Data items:
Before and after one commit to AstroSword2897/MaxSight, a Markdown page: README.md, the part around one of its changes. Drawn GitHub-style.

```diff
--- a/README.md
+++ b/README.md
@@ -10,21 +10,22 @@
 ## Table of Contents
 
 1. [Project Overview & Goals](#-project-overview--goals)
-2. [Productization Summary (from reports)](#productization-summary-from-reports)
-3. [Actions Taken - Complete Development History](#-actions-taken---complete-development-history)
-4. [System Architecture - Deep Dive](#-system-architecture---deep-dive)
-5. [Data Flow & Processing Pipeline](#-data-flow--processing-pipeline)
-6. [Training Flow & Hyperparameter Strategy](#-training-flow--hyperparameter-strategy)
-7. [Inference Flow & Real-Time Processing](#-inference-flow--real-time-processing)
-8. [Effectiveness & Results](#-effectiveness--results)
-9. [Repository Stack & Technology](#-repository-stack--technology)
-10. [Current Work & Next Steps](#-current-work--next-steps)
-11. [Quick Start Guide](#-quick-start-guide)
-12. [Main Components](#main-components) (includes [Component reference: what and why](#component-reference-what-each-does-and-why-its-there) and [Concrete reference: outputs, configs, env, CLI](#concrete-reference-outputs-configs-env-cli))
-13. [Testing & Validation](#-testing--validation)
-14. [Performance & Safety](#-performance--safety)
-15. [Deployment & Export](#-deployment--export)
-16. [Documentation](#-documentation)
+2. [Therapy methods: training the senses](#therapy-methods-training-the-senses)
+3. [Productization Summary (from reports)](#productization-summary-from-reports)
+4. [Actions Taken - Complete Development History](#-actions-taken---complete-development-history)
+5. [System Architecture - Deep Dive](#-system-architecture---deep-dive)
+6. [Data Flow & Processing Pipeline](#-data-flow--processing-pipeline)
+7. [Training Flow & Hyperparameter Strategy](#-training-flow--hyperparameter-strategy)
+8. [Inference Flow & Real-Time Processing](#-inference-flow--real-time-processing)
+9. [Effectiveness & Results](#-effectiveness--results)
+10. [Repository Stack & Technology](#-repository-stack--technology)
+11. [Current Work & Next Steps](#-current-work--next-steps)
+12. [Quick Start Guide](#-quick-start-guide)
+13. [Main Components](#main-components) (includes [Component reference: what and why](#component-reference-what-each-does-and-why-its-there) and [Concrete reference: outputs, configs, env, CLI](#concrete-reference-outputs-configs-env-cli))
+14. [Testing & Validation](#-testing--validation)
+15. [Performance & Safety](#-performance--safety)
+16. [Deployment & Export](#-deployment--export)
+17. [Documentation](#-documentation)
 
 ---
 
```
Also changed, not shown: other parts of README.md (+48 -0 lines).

Directions:
Give the number of lines in the data above that contain the word "export", with no accompanying text.

Solved exercise:
2